* [Dataset content]
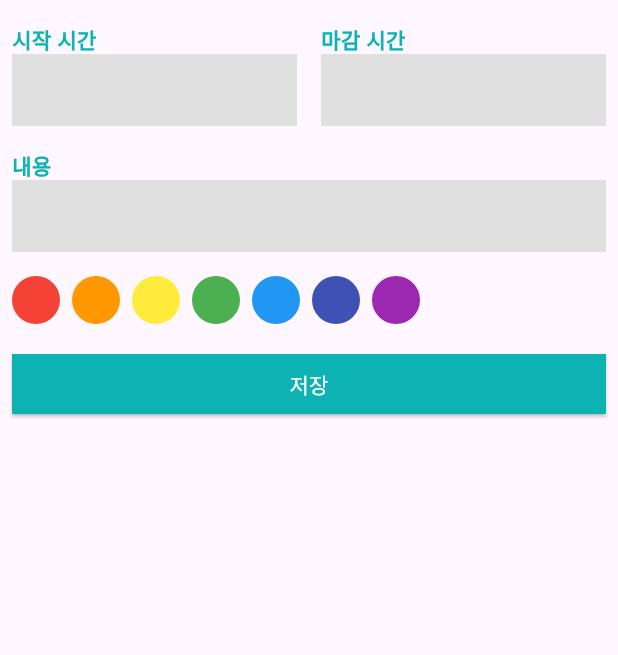
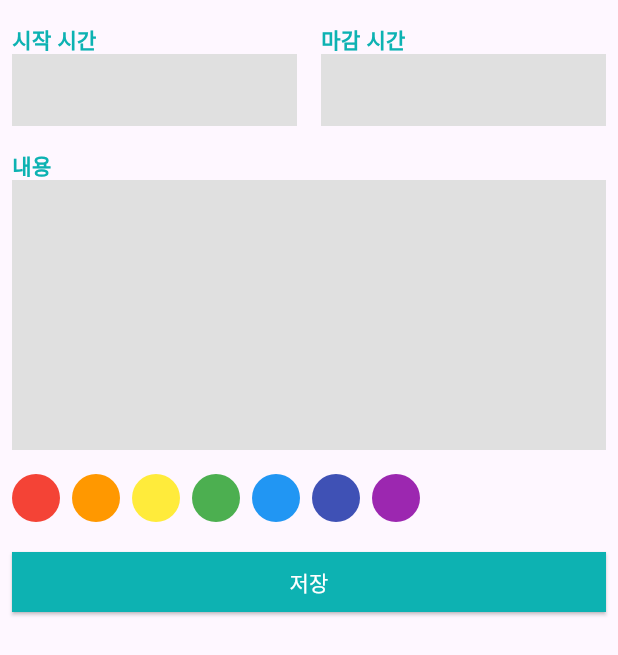
Before and after one commit to jongse7/calendar_scheduler, a Flutter app: the ScheduleBottomSheet widget shown alone on an empty page, opened directly, on a phone screen of 412 x 824 dp. Shown: the top 655 px of the screen. Run offline on Flutter 3.47's test engine with Material 3 defaults, Android fonts, the phone set to English and light mode, and no system bars; our stand-ins replace drift, table_calendar; accounts and stored records are empty; generated files the repository leaves out were written again.

```diff
--- a/lib/component/custom_text_field.dart
+++ b/lib/component/custom_text_field.dart
@@ -1,9 +1,11 @@
 import 'package:calendar_scheduler/const/color.dart';
 import 'package:flutter/material.dart';
+import 'package:flutter/services.dart';
 
 class CustomTextField extends StatelessWidget {
   final String label;
-  const CustomTextField({required this.label, Key? key}) : super(key: key);
+  final bool isTime;
+  const CustomTextField({required this.label, required this.isTime, Key? key}) : super(key: key);
 
   @override
   Widget build(BuildContext context) {
@@ -17,15 +19,27 @@ class CustomTextField extends StatelessWidget {
             fontWeight: FontWeight.w600,
           ),
         ),
-        TextField(
-          cursorColor: Colors.grey,
-          decoration: InputDecoration(
-            border: InputBorder.none,
-            filled: true,
-            fillColor: Colors.grey[300],
-          ),
-        ),
+        if(isTime)renderTextField(),
+        if(!isTime)Expanded(child: renderTextField(),),
       ],
     );
   }
+
+  Widget renderTextField(){
+    return TextField(
+      cursorColor: Colors.grey,
+      expands: !isTime,
+      maxLines: isTime ? 1 : null,
+      keyboardType: isTime ? TextInputType.number : TextInputType.multiline,
+      inputFormatters: isTime ? [
+        FilteringTextInputFormatter.digitsOnly,
+      ] : [],
+      decoration: InputDecoration(
+        border: InputBorder.none,
+        filled: true,
+        fillColor: Colors.grey[300],
+      ),
+    );
+  }
+
 }
--- a/lib/component/schedule_bottom_sheet.dart
+++ b/lib/component/schedule_bottom_sheet.dart
@@ -9,7 +9,12 @@ class ScheduleBottomSheet extends StatelessWidget {
   Widget build(BuildContext context) {
     final bottomInset = MediaQuery.of(context).viewInsets.bottom;
 
-    return Container(
+    return GestureDetector(
+      onTap: () {
+        FocusScope.of(context).requestFocus(FocusNode());
+      },
+      child: SafeArea(
+        child: Container(
           height: MediaQuery.of(context).size.height / 2 + bottomInset,
           child: Padding(
             padding: EdgeInsets.only(bottom: bottomInset),
@@ -33,6 +38,8 @@ class ScheduleBottomSheet extends StatelessWidget {
               ),
             ),
           ),
+        ),
+      ),
     );
   }
 }
@@ -45,13 +52,19 @@ class _Time extends StatelessWidget {
     return Row(
       children: [
         Expanded(
-          child: CustomTextField(label: '시작 시간'),
+          child: CustomTextField(
+            label: '시작 시간',
+            isTime: true,
+          ),
         ),
         SizedBox(
           width: 16.0,
         ),
         Expanded(
-          child: CustomTextField(label: '마감 시간'),
+          child: CustomTextField(
+            label: '마감 시간',
+            isTime: true,
+          ),
         ),
       ],
     );
@@ -63,8 +76,11 @@ class _Content extends StatelessWidget {
 
   @override
   Widget build(BuildContext context) {
-    return CustomTextField(
+    return Expanded(
+      child: CustomTextField(
         label: '내용',
+        isTime: false,
+      ),
     );
   }
 }
@@ -117,9 +133,12 @@ class _SaveButton extends StatelessWidget {
                 borderRadius: BorderRadius.zero,
               ),
             ),
-            child: Text('저장', style: TextStyle(
+            child: Text(
+              '저장',
+              style: TextStyle(
                 color: Colors.white,
-            ),),
+              ),
+            ),
           ),
         ),
       ],
```
Also changed, not shown: lib/datebase/drift_database.dart (added, +40 -0 lines), lib/model/category_color.dart (added, +9 -0 lines), lib/model/schedule.dart (added, +26 -0 lines). Lines whose indentation alone changed are shown as unchanged.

* [Work to complete] Pull each line containing the word "dart" out of the data above.

* [Reply]
--- a/lib/component/custom_text_field.dart
+++ b/lib/component/custom_text_field.dart
 import 'package:calendar_scheduler/const/color.dart';
 import 'package:flutter/material.dart';
+import 'package:flutter/services.dart';
--- a/lib/component/schedule_bottom_sheet.dart
+++ b/lib/component/schedule_bottom_sheet.dart
Also changed, not shown: lib/datebase/drift_database.dart (added, +40 -0 lines), lib/model/category_color.dart (added, +9 -0 lines), lib/model/schedule.dart (added, +26 -0 lines). Lines whose indentation alone changed are shown as unchanged.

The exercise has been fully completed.